*** Opening of Supplied records ***
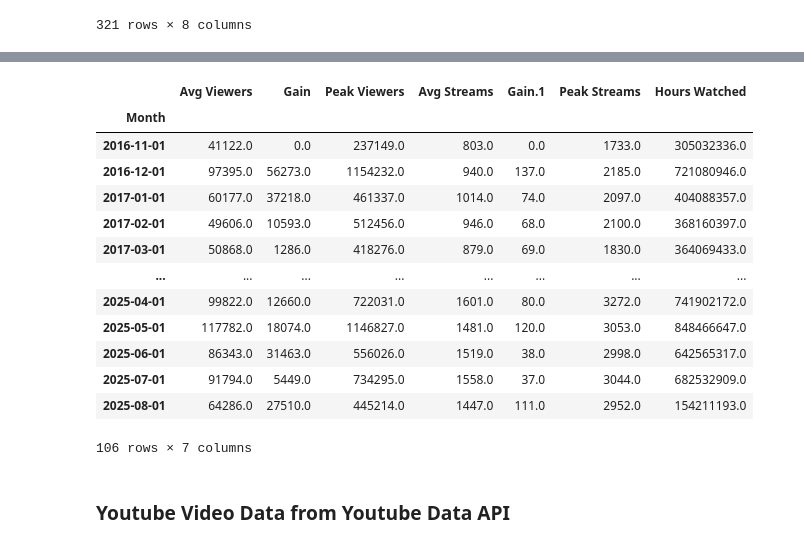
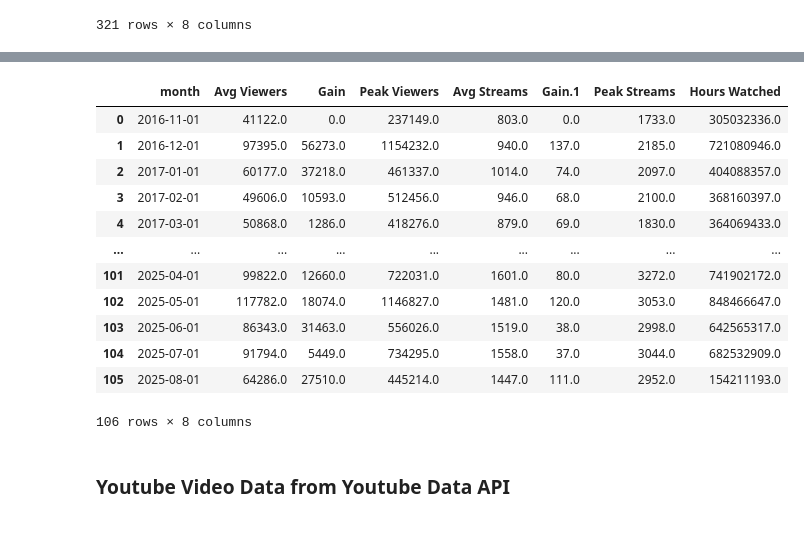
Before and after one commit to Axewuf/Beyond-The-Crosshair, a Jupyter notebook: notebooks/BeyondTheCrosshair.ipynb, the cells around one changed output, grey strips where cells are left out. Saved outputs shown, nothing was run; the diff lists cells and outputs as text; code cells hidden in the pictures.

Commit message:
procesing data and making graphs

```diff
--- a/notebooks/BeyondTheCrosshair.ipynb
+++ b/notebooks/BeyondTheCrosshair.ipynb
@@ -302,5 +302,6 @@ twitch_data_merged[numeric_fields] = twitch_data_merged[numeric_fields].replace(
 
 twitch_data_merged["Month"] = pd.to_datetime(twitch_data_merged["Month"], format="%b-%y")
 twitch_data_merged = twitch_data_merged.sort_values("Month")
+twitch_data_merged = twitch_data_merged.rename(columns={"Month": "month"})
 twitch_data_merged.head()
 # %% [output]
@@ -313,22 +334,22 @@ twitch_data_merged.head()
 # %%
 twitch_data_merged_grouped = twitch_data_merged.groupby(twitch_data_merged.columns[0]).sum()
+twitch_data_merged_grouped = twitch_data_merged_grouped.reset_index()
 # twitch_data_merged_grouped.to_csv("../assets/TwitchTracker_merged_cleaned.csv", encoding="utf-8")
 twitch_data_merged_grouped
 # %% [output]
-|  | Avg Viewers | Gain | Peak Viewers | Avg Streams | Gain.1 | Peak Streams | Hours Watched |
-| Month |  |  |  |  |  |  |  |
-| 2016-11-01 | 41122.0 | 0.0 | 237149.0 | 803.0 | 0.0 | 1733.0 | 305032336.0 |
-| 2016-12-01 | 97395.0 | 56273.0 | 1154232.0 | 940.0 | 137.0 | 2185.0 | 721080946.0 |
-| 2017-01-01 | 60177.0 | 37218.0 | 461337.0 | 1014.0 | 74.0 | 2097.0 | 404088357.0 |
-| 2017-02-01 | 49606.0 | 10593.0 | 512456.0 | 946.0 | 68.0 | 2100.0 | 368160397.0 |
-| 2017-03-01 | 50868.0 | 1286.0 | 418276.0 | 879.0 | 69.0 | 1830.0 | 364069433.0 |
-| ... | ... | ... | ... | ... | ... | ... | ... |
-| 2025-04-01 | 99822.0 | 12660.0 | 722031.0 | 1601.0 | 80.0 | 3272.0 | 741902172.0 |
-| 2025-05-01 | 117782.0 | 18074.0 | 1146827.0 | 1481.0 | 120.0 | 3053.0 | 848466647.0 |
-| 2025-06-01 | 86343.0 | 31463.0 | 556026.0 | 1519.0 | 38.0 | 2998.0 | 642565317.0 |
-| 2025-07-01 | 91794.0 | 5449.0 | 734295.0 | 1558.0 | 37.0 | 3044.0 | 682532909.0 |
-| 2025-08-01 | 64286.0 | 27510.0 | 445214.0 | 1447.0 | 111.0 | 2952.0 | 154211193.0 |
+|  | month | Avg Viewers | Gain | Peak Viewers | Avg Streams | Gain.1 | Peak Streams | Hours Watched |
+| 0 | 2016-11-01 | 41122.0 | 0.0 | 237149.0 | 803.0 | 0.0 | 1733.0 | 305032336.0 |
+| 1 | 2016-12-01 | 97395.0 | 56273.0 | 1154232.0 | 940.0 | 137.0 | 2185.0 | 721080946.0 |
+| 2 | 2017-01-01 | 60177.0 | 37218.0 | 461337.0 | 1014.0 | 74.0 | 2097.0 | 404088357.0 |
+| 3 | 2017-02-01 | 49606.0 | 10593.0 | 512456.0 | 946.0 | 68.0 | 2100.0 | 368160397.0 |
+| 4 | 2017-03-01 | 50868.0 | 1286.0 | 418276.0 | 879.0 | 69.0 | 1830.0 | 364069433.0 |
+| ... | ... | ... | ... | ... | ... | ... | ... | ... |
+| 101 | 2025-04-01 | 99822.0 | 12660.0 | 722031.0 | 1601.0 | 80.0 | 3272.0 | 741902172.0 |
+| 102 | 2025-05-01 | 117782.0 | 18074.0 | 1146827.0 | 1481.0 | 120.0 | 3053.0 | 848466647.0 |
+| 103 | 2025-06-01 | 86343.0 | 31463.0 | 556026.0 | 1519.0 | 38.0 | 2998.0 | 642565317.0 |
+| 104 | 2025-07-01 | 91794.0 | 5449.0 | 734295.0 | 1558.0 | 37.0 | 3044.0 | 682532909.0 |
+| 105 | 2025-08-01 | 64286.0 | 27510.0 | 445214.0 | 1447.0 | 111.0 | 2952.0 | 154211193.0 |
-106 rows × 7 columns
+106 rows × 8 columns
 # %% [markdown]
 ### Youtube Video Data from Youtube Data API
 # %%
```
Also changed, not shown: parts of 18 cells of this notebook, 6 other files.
*** Close of Supplied records ***
*** Opening of Supplied records ***
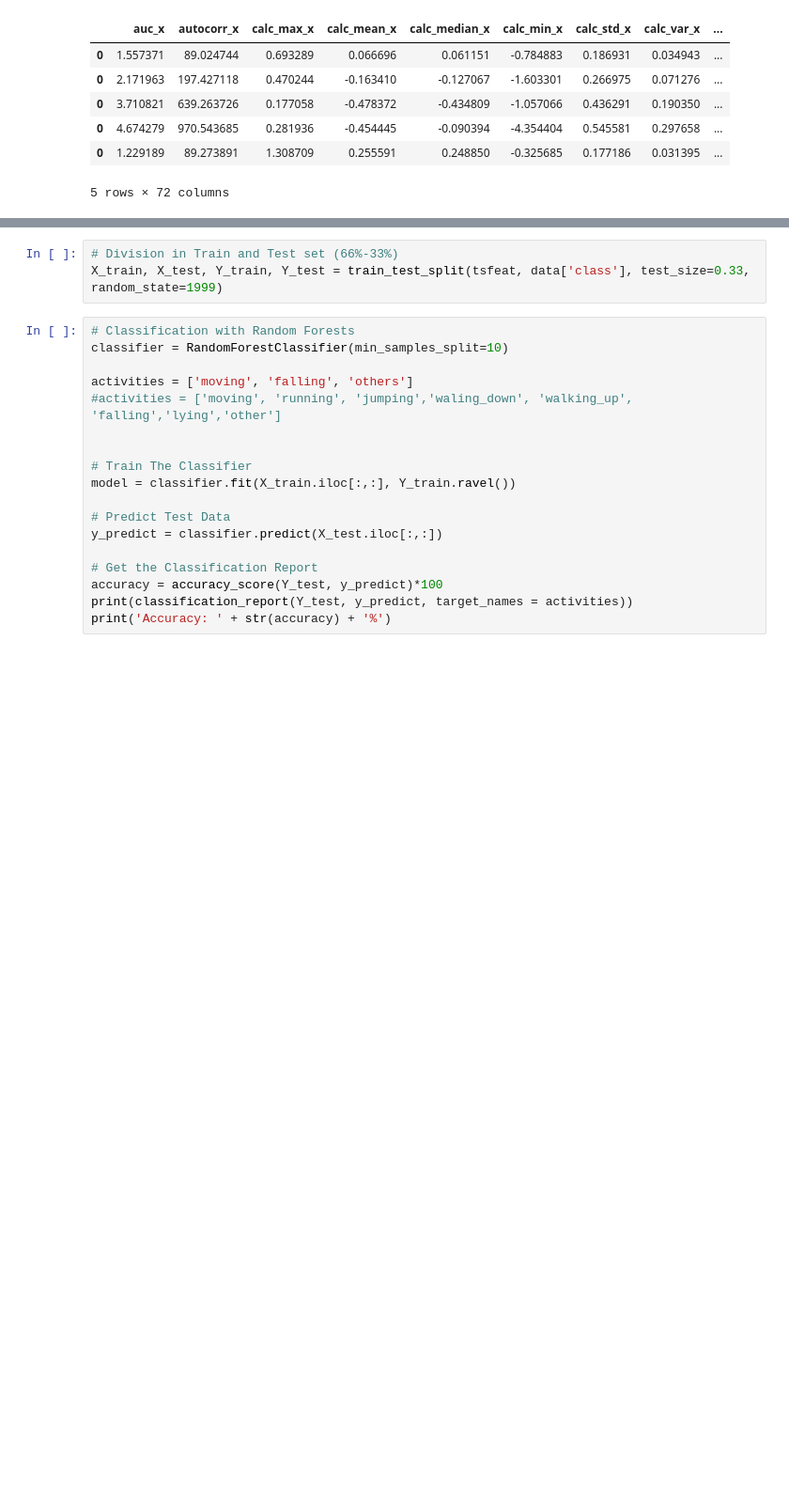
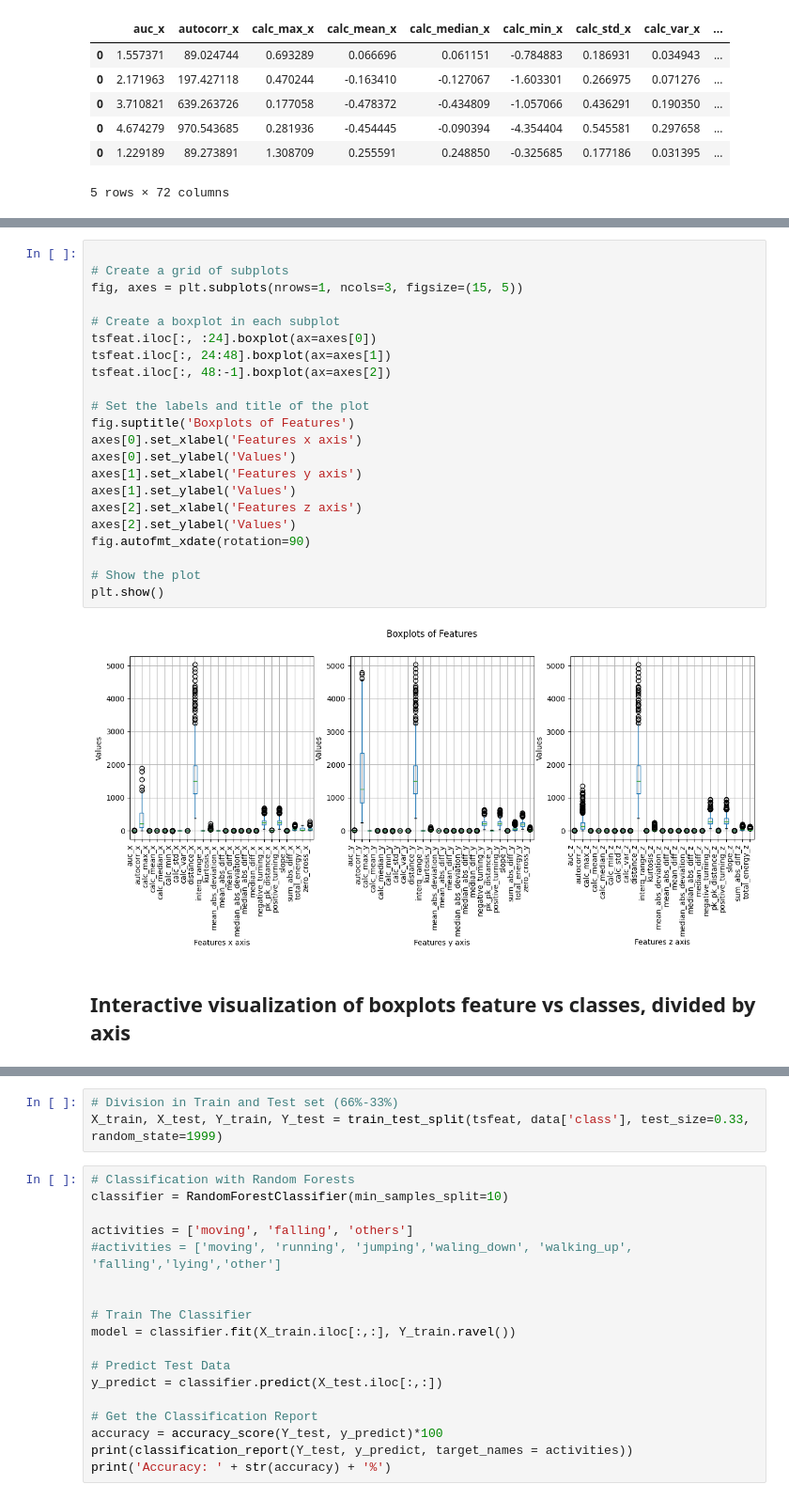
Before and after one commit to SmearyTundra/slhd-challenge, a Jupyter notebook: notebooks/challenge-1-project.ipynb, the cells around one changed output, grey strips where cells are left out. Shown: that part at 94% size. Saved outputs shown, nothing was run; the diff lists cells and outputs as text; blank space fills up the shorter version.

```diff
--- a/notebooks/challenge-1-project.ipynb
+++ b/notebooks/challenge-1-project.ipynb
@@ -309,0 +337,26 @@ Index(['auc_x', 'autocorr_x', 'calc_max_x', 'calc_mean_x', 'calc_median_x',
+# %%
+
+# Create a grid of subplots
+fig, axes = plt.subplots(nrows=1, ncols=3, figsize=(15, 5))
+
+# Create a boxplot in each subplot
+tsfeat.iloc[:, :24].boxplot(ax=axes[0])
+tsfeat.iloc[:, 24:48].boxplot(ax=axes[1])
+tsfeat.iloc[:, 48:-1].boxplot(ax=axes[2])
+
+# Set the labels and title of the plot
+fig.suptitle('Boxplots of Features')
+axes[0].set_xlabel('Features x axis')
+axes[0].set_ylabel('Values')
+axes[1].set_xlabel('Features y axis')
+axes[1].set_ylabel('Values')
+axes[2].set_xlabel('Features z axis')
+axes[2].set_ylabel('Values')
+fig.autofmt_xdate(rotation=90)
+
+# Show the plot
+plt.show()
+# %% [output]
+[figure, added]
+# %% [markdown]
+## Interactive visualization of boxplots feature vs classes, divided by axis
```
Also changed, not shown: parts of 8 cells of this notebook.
*** Close of Supplied records ***
Restate word for word only the lines above from the line containing "Before and after one commit to SmearyTundra/slhd-challenge, a" to the line containing "Also changed, not shown: parts of 8", both of them included.

• Answer space:
Before and after one commit to SmearyTundra/slhd-challenge, a Jupyter notebook: notebooks/challenge-1-project.ipynb, the cells around one changed output, grey strips where cells are left out. Shown: that part at 94% size. Saved outputs shown, nothing was run; the diff lists cells and outputs as text; blank space fills up the shorter version.

```diff
--- a/notebooks/challenge-1-project.ipynb
+++ b/notebooks/challenge-1-project.ipynb
@@ -309,0 +337,26 @@ Index(['auc_x', 'autocorr_x', 'calc_max_x', 'calc_mean_x', 'calc_median_x',
+# %%
+
+# Create a grid of subplots
+fig, axes = plt.subplots(nrows=1, ncols=3, figsize=(15, 5))
+
+# Create a boxplot in each subplot
+tsfeat.iloc[:, :24].boxplot(ax=axes[0])
+tsfeat.iloc[:, 24:48].boxplot(ax=axes[1])
+tsfeat.iloc[:, 48:-1].boxplot(ax=axes[2])
+
+# Set the labels and title of the plot
+fig.suptitle('Boxplots of Features')
+axes[0].set_xlabel('Features x axis')
+axes[0].set_ylabel('Values')
+axes[1].set_xlabel('Features y axis')
+axes[1].set_ylabel('Values')
+axes[2].set_xlabel('Features z axis')
+axes[2].set_ylabel('Values')
+fig.autofmt_xdate(rotation=90)
+
+# Show the plot
+plt.show()
+# %% [output]
+[figure, added]
+# %% [markdown]
+## Interactive visualization of boxplots feature vs classes, divided by axis
```
Also changed, not shown: parts of 8 cells of this notebook.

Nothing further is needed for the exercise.